[Action item]
A single number is the whole answer: the count of lines in these entries that hold "index".

[Web interface edit records]
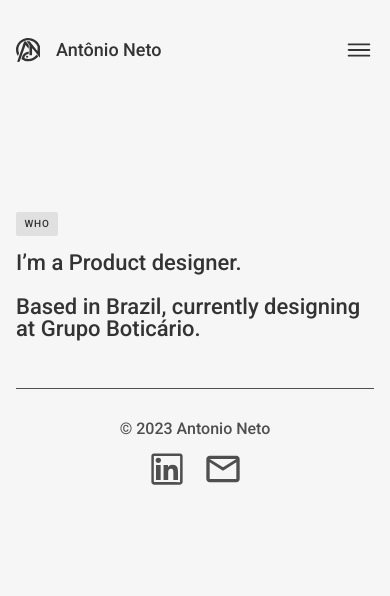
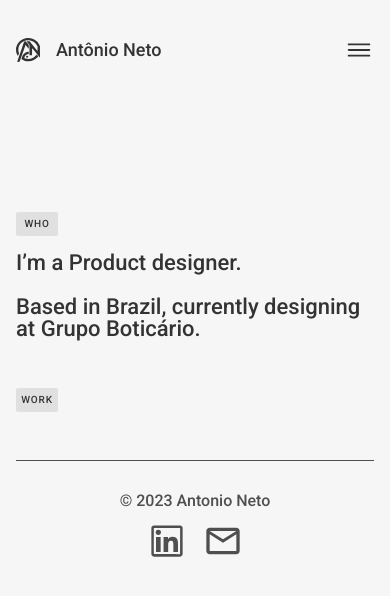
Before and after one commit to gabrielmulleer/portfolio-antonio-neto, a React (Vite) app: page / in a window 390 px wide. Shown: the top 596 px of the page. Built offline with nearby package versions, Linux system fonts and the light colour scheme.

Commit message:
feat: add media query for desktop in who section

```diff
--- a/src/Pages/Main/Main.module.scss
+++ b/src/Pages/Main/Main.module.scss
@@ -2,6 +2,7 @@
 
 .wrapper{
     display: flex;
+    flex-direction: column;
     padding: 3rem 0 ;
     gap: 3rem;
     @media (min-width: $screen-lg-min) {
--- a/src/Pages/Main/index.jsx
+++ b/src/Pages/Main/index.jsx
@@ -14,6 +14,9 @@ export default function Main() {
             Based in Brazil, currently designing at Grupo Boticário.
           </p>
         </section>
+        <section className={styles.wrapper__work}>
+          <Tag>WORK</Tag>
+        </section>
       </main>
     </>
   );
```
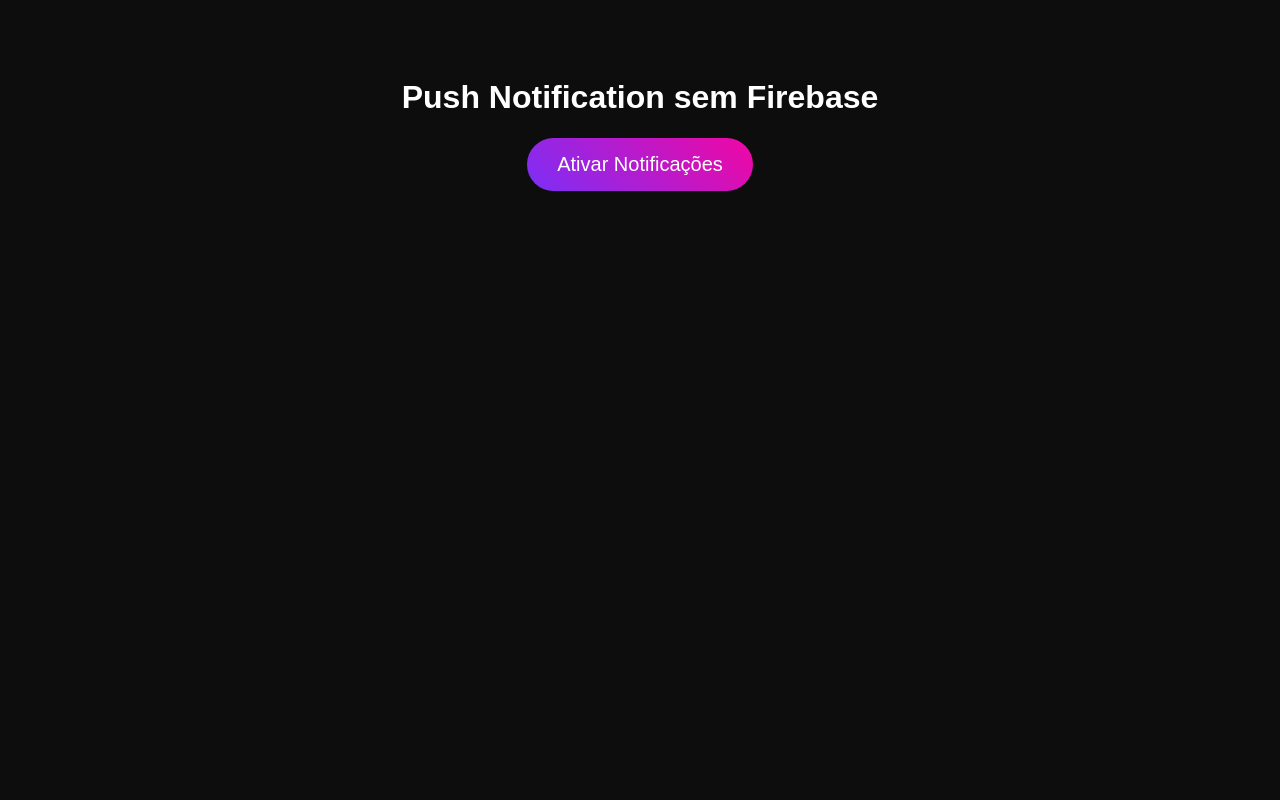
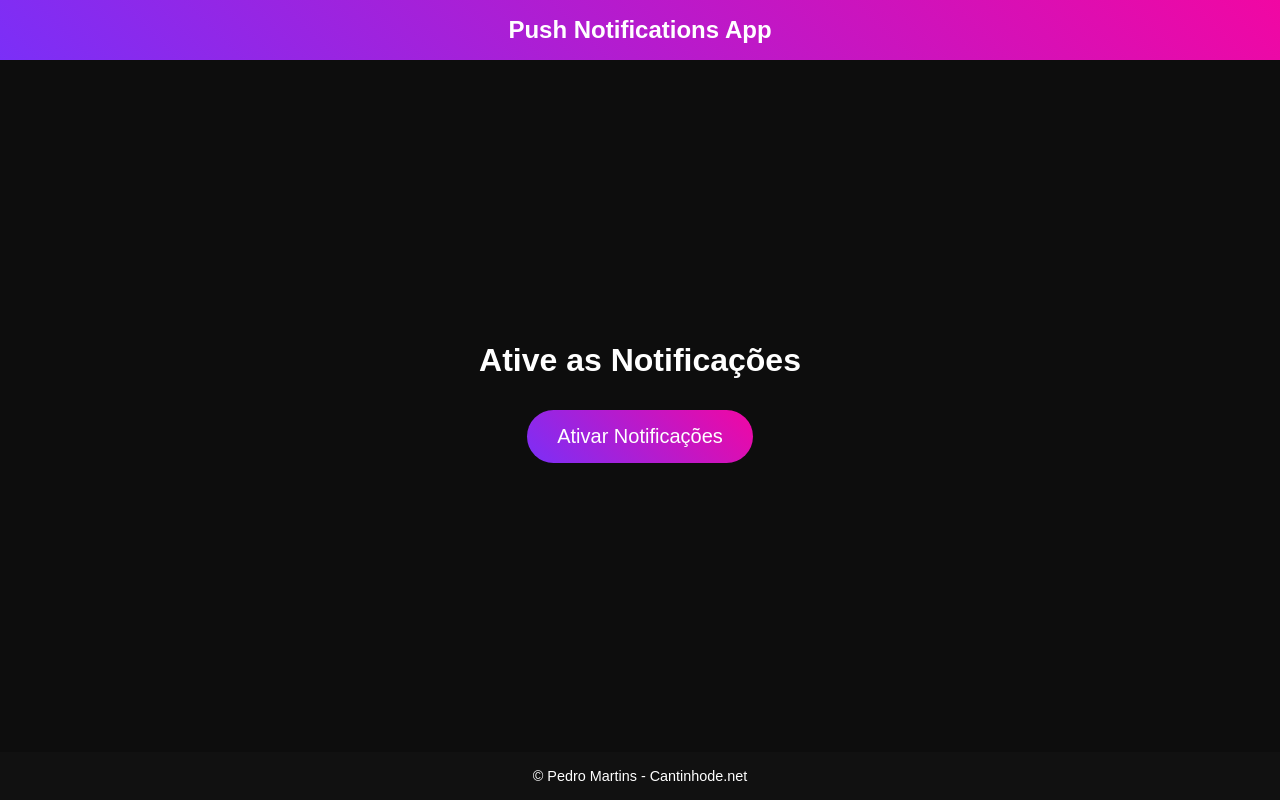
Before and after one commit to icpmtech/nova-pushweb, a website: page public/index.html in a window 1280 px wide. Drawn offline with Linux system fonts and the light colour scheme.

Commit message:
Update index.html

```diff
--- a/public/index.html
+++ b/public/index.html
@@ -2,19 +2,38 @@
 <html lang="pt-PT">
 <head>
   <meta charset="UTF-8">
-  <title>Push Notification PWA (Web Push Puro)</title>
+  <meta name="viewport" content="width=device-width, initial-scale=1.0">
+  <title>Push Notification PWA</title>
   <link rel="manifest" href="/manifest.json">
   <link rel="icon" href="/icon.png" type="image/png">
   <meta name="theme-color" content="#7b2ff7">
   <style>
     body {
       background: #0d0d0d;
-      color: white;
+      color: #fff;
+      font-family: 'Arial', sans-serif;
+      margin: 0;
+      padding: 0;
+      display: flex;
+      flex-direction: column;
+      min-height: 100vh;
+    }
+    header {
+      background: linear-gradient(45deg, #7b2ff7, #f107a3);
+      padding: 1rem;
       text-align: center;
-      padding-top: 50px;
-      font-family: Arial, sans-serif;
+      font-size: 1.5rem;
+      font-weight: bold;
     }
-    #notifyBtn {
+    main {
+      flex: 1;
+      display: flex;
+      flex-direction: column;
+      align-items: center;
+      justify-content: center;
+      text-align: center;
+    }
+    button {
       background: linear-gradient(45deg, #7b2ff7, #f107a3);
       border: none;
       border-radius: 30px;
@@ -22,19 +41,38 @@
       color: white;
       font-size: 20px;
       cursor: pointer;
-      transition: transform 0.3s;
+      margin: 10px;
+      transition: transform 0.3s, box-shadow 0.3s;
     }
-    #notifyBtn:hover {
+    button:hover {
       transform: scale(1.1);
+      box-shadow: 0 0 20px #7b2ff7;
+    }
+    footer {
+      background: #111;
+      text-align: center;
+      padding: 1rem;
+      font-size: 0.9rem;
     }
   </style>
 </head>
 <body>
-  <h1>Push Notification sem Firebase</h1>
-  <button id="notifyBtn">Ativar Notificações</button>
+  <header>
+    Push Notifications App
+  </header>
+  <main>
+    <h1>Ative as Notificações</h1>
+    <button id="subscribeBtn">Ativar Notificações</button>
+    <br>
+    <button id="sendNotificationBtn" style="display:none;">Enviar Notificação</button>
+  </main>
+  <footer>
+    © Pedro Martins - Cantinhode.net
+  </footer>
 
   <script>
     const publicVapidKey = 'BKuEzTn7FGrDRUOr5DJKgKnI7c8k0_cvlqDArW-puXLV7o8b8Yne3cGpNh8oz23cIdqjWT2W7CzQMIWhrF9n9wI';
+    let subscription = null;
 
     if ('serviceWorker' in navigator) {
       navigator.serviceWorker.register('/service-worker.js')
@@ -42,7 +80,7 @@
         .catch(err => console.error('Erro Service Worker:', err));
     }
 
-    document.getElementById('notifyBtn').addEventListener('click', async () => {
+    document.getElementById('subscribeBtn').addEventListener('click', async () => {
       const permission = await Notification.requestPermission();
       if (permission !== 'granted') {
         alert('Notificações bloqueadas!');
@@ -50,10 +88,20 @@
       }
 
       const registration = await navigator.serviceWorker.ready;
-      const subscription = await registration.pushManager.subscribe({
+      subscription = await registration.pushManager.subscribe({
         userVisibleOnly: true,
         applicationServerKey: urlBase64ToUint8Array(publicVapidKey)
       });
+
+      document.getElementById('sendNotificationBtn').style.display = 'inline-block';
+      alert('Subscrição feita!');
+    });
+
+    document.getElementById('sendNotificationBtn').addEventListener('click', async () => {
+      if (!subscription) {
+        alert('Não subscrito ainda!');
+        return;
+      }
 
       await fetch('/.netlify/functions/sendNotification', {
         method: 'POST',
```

[Answer for this exercise]
6